▶ _Problem to work on_
Keep only the lines of the data below that contain "hoặc", and copy them.

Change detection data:

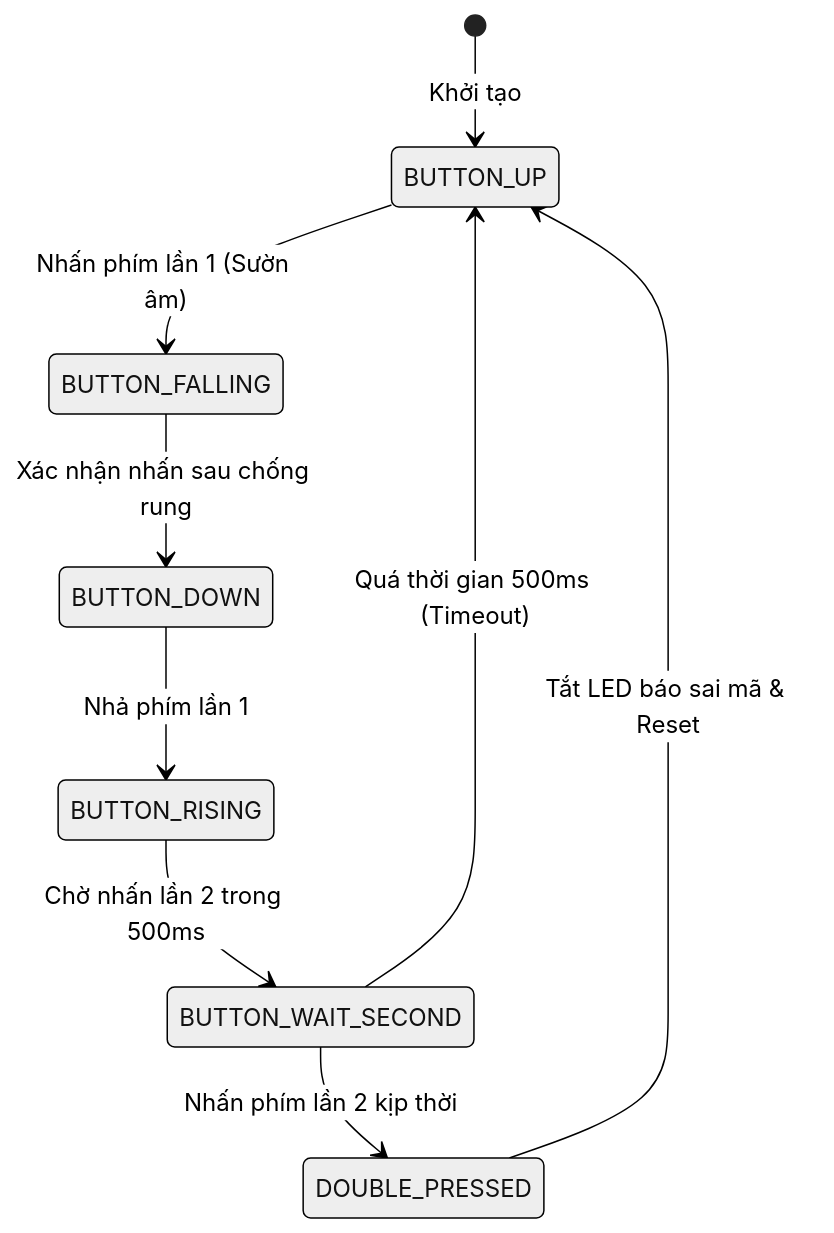
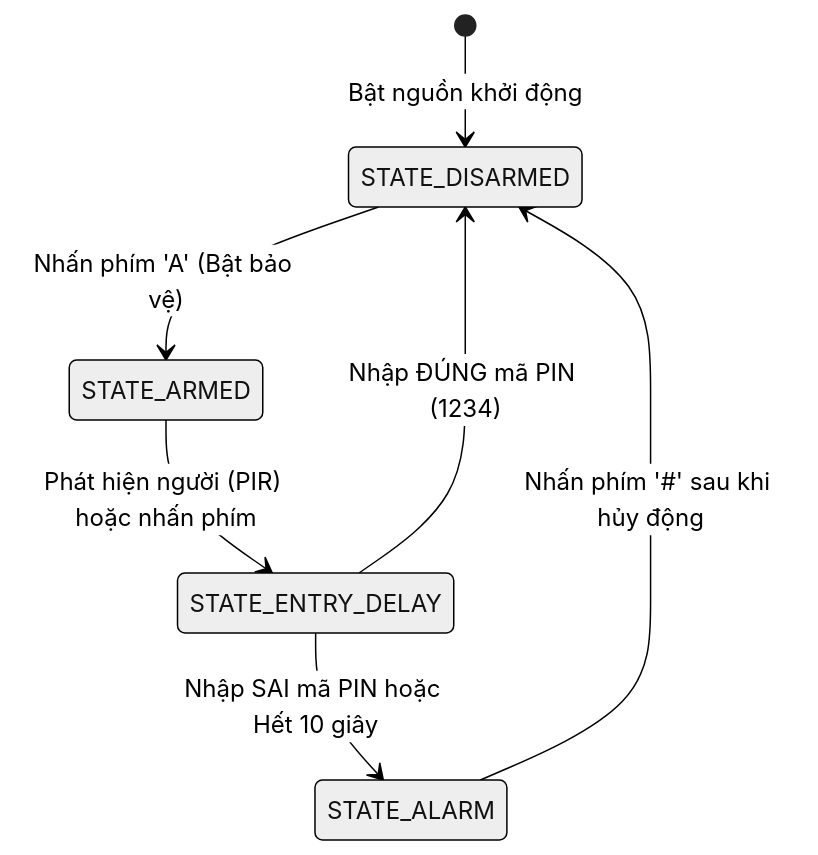
One commit to Phanngocky/GNNV changed the diagram in 01 - Projects/Giao_Trinh_Dieu_Khien_Ngoai_Vi/Chuong_04_May_Trang_Thai_FSM_Va_RTC/Noi_Dung_Chuong_04.md. Above: the diagram before and after it, drawn with Mermaid (neutral theme). The commit also changed other lines of this file and 11 other files, not shown here.

Commit message:
docs: enrich comprehensive theoretical foundations, circuit schematics, and master pinout tables across all textbook chapters

````diff
--- a/01 - Projects/Giao_Trinh_Dieu_Khien_Ngoai_Vi/Chuong_04_May_Trang_Thai_FSM_Va_RTC/Noi_Dung_Chuong_04.md
+++ b/01 - Projects/Giao_Trinh_Dieu_Khien_Ngoai_Vi/Chuong_04_May_Trang_Thai_FSM_Va_RTC/Noi_Dung_Chuong_04.md
@@ -49,11 +25,13 @@
 ```mermaid
 stateDiagram-v2
-    [*] --> BUTTON_UP: Khởi tạo
-    BUTTON_UP --> BUTTON_FALLING: Nhấn phím lần 1 (Sườn âm)
-    BUTTON_FALLING --> BUTTON_DOWN: Xác nhận nhấn sau chống rung
-    BUTTON_DOWN --> BUTTON_RISING: Nhả phím lần 1
-    BUTTON_RISING --> BUTTON_WAIT_SECOND: Chờ nhấn lần 2 trong 500ms
-    BUTTON_WAIT_SECOND --> BUTTON_UP: Quá thời gian 500ms (Timeout)
-    BUTTON_WAIT_SECOND --> DOUBLE_PRESSED: Nhấn phím lần 2 kịp thời
-    DOUBLE_PRESSED --> BUTTON_UP: Tắt LED báo sai mã & Reset
+    [*] --> STATE_DISARMED: Bật nguồn khởi động
+    
+    STATE_DISARMED --> STATE_ARMED: Nhấn phím 'A' (Bật bảo vệ)
+    
+    STATE_ARMED --> STATE_ENTRY_DELAY: Phát hiện người (PIR) hoặc nhấn phím
+    
+    STATE_ENTRY_DELAY --> STATE_DISARMED: Nhập ĐÚNG mã PIN (1234)
+    STATE_ENTRY_DELAY --> STATE_ALARM: Nhập SAI mã PIN hoặc Hết 10 giây
+    
+    STATE_ALARM --> STATE_DISARMED: Nhấn phím '#' sau khi hủy động
 ```
````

▶ _Problem solution_
+    STATE_ARMED --> STATE_ENTRY_DELAY: Phát hiện người (PIR) hoặc nhấn phím
+    STATE_ENTRY_DELAY --> STATE_ALARM: Nhập SAI mã PIN hoặc Hết 10 giây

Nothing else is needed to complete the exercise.